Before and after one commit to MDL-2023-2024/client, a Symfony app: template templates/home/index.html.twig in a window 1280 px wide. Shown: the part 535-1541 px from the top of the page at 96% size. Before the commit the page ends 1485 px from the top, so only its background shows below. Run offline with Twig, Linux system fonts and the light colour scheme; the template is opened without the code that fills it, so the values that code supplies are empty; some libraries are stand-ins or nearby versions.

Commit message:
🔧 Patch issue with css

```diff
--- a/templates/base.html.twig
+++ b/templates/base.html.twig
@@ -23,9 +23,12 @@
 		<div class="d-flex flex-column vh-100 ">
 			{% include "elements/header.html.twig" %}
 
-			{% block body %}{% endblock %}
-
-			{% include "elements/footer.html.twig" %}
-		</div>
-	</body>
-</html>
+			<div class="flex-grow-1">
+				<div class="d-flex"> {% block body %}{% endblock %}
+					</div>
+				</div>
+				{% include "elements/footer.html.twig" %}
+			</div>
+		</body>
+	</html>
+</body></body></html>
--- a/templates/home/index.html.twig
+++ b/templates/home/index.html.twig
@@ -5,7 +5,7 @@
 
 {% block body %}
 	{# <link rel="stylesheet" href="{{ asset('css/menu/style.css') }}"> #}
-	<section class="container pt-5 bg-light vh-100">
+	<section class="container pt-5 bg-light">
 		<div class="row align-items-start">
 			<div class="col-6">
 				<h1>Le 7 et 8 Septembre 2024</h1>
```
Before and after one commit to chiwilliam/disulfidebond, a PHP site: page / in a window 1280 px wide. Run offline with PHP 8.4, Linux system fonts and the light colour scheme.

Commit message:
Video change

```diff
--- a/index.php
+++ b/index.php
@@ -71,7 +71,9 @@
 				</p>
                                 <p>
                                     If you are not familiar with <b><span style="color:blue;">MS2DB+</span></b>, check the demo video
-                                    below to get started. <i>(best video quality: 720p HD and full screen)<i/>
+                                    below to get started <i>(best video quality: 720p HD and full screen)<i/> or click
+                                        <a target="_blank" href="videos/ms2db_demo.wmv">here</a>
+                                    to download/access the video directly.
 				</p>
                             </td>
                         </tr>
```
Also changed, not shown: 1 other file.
_ _ _ _ _
AIM OF THE TASK
Search the material for lines holding the word "endblock", then say how many there are and nothing more.

OUTPUT
2